His program is more than talk and discussions. Keynon takes his boys camping, and on field trips including professional football games. A friend with a small airplane takes the boys flying and Keynon has connected with the Civil Air Patrol. In addition to group activities, Keynon also mentors the boys individually.


One of the young men Keynon has influenced is Kelman Simpson, his cousin. Kelman says that his own dad was not involved in his life when he was young and that Keynon often stepped in as a role model. When Kelman was in trouble at school, Keynon talked to him. “He told me that life might be hard but I can’t just quit trying, that I have to keep pushing forward. It really inspired me and pushed me more.” Today, Kelman is one of the top running backs in Western North Carolina and a successful rising high school senior. He hopes to receive an academic or athletic scholarship to attend college after graduation.


Keynon has funded the My Daddy Taught Me That program out of his own pocket, but hopes to achieve non-profit status this summer for additional funding. He says, “I want to try to make a difference and help as many as I can. My dream is to get My Daddy Taught Me That statewide and eventually to every young male in America who needs it and to be able to help as many young men as I possibly can. I want to address our youth and give them that fighting chance.”


Sixteen-year-old Shaheed Davis has only been in Western North Carolina for six months, but he’s enjoyed participating in My Daddy Taught Me That. One of his favorite sessions included a talk given by Asheville’s mayor, Terry Bellamy, who told the boys that they could be anything they put their minds to. Shaheed liked her suggestion to write their dreams on a piece of paper and look at them every day. About Keynon, Shaheed says, “He does a good job teaching us about being a good man and growing up. I look up to him; he’s a good person.”


Keynon is constantly looking for trends that influence youths in America today.
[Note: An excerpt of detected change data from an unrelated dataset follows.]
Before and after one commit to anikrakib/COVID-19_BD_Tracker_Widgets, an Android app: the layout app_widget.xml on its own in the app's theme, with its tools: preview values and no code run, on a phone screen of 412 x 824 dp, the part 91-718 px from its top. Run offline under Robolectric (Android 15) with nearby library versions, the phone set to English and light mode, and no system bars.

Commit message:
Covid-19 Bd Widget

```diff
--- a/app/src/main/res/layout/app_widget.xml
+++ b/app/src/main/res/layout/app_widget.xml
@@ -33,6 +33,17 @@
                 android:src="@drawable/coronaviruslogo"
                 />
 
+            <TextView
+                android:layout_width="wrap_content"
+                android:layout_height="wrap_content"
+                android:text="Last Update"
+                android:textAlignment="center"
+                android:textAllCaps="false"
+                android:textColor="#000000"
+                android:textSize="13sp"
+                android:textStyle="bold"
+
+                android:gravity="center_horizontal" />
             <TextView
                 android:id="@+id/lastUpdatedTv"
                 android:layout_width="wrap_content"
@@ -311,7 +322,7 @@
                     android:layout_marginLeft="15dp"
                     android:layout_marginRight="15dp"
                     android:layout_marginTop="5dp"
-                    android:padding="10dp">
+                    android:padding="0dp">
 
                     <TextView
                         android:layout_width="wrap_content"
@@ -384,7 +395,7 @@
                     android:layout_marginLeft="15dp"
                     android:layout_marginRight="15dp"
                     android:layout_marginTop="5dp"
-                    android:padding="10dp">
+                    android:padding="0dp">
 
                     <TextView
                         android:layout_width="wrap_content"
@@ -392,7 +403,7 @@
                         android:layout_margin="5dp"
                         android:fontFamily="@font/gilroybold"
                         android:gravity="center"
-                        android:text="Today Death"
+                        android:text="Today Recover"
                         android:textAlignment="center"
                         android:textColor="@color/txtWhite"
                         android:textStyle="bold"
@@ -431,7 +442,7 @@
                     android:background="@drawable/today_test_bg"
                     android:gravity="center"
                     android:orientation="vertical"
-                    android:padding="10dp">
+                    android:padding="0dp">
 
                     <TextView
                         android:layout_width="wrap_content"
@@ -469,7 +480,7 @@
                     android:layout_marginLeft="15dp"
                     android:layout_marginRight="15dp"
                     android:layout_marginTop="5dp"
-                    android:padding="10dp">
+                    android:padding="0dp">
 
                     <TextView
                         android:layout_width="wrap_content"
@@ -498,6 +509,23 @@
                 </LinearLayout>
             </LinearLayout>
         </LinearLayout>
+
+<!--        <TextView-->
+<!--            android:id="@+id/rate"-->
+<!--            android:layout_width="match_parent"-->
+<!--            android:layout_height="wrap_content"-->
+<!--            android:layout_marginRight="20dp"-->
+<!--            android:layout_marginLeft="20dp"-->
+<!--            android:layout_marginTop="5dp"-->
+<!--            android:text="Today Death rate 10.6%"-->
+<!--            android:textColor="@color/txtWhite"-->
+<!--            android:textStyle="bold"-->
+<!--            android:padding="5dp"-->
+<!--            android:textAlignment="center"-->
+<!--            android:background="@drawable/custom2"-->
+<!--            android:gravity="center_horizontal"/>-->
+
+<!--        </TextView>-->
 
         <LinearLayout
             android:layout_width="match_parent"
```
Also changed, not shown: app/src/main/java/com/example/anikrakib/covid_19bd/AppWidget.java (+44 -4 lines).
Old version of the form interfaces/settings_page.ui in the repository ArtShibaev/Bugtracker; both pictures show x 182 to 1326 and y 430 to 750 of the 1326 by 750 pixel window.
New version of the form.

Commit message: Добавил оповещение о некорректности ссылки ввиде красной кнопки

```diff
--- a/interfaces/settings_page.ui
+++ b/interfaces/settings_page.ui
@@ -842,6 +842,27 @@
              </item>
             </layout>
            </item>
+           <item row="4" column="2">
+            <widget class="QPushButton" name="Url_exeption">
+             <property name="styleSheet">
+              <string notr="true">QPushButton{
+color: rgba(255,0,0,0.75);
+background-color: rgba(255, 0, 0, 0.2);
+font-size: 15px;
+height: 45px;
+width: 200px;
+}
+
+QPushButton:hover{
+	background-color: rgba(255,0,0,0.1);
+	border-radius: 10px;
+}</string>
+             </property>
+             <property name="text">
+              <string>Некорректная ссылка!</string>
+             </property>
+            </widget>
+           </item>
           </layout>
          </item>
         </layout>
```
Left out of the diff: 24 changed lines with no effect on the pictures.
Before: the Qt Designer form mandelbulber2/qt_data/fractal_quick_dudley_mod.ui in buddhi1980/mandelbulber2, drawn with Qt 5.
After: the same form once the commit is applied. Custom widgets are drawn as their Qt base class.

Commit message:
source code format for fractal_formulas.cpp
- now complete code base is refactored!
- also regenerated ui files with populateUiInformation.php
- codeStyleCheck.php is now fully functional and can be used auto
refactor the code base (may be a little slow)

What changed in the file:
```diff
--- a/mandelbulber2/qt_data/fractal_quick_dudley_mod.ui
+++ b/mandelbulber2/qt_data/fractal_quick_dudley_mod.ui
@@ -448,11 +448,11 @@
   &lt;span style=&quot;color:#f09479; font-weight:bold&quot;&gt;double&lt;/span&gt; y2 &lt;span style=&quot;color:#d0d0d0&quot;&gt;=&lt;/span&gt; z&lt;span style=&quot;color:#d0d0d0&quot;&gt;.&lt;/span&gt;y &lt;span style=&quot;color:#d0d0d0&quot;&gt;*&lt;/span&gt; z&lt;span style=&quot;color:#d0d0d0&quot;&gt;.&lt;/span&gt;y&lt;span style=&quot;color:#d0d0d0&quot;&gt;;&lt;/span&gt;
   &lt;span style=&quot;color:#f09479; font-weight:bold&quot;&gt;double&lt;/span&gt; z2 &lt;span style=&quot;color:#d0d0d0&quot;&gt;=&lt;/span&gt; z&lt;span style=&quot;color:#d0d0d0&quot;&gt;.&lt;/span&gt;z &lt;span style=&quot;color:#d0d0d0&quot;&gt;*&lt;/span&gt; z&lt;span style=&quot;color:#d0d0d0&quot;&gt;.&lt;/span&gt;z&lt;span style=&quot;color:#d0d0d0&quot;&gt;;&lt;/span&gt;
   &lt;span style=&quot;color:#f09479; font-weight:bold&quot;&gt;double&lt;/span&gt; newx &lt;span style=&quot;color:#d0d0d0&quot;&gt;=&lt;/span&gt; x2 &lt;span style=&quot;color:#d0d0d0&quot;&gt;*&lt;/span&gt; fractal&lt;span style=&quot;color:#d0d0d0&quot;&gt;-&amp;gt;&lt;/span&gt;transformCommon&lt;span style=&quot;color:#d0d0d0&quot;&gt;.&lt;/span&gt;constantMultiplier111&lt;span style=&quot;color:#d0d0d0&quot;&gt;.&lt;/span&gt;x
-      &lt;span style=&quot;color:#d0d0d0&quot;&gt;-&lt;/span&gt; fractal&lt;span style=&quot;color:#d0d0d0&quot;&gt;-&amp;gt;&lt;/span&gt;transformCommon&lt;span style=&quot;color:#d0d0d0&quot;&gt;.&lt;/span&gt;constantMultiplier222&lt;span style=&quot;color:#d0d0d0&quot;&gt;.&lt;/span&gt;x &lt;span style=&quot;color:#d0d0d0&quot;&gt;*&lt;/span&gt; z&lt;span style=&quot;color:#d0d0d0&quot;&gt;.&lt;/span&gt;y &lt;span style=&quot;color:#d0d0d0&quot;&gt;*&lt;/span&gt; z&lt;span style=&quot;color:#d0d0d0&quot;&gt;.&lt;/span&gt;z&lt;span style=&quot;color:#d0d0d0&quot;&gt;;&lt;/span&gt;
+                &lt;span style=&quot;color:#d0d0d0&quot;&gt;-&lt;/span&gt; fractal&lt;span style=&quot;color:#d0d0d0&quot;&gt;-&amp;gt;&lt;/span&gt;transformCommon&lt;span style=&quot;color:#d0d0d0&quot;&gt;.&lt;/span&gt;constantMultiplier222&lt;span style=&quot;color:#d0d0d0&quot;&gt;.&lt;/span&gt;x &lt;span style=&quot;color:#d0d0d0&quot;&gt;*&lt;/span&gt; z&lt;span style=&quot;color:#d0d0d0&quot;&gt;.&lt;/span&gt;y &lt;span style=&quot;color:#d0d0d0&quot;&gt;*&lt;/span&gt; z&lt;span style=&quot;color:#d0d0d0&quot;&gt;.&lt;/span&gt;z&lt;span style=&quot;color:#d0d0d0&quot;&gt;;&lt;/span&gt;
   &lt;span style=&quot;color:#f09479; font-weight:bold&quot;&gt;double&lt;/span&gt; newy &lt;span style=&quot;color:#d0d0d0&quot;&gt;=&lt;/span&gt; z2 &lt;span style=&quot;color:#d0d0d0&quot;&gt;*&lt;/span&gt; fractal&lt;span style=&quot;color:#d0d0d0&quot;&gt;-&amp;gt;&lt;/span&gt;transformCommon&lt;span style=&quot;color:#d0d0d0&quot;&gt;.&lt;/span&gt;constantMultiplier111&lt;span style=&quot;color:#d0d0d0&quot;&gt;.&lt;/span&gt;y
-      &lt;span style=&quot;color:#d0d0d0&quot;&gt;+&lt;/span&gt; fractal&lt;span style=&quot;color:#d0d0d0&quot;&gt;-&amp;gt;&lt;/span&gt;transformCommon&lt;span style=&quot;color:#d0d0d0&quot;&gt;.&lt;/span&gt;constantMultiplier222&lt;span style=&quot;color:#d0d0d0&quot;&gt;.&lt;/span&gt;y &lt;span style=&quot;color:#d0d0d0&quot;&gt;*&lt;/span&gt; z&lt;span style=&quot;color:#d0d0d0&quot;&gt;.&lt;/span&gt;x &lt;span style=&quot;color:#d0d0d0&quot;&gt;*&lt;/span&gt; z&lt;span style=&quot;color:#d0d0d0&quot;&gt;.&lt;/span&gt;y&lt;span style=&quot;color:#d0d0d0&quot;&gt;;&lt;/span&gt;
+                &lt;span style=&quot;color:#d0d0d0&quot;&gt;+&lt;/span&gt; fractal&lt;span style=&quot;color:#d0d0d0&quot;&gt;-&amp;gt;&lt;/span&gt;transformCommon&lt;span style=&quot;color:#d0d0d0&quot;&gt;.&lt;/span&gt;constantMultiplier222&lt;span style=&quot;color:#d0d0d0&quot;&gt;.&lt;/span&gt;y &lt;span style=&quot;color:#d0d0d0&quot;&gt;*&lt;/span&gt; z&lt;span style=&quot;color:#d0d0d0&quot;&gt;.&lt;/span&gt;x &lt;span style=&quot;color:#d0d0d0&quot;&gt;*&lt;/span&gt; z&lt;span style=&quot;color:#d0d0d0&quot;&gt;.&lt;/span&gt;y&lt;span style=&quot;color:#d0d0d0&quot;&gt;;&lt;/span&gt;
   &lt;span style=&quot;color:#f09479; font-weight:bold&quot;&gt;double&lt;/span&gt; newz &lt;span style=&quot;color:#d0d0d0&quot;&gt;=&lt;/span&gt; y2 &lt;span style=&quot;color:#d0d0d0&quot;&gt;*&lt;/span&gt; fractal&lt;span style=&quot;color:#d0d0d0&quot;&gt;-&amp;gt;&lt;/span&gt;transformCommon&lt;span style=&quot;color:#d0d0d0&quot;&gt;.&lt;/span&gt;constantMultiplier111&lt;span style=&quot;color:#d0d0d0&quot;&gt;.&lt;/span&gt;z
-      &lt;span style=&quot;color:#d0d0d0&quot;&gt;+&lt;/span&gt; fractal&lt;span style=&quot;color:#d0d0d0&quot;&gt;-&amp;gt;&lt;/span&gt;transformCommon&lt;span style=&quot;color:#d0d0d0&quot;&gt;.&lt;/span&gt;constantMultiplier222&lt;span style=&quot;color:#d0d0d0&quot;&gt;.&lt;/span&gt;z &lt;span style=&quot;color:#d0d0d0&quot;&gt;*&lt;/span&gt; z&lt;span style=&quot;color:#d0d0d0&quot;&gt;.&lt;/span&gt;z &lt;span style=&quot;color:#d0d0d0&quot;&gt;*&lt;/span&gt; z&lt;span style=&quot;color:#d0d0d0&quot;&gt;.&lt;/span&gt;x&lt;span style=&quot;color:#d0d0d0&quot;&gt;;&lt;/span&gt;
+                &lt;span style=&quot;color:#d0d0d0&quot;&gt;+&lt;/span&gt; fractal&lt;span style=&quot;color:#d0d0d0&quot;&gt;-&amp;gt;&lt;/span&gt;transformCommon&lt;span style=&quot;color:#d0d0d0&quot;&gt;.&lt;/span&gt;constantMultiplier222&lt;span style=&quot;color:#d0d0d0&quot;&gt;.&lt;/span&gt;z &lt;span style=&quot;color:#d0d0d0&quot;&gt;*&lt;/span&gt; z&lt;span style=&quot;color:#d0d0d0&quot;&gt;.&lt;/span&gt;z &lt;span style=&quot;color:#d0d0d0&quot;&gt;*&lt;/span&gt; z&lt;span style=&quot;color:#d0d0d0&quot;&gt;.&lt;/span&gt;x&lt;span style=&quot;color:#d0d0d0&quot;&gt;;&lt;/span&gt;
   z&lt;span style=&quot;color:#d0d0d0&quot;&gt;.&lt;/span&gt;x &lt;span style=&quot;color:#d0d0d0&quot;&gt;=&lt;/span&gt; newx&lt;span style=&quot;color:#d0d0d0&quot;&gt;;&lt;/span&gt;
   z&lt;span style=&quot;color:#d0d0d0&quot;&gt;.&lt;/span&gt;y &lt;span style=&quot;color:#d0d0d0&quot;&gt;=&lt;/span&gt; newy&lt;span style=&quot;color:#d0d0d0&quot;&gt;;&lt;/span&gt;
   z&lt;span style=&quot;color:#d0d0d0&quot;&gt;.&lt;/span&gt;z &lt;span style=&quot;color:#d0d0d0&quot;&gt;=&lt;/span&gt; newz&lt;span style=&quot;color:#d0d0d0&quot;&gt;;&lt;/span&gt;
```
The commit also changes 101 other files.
Keynon says a recent study showed that 80% of high school graduates in New York State have no basic skills in reading, writing, and math. He says people are inclined to blame the teachers, but he believes the fault lies in our government. Our government spends $40-80,000 a year per person on prison systems, but only $8,000 a year on education. Keynon says he was always taught, “Where the heart is, is where the person will be.” He says we must stop taking the funding away from our educational system.


Keynon is grateful for the support received, from Robin Lake, his mother; his friends Ralph Roberts and author William Forstchen; and Candy Kilgore, who designed his website; Mr. and Mrs. Procter of the non-profit Take a Village; and his colleagues at the Buncombe County Department of Social Services. He says that, above all, he strives to live as a man of God, as did his father, and Keynon gives Christ the credit for all his accomplishments.


To spread the word about My Daddy Taught Me That, Keynon recently started a radio talk show to shine light on topics concerning young adults. The Keynon Lake Show runs on SIBN Radio. More information can be found on the show’s Facebook page and on the My Daddy Taught Me That website.



Beth-1Beth Browne is a determined writer, reluctant farmer, delighted mother of two and addicted to sailing. She loves to read almost as much as she loves to eat and thinks her job at The Main Street Rag Publishing Company is very fun. Occasionally, she indulges in a spot of knitting but she practices yoga every single day. When she was five, she starred in the school play as The Ugly Duckling, even though she would have much preferred to have a lesser role as a Beautiful Swan. When she has time, she enjoys sharing her journey at: Email her at

Sandi Tomlin-Sutker
Written by Sandi Tomlin-Sutker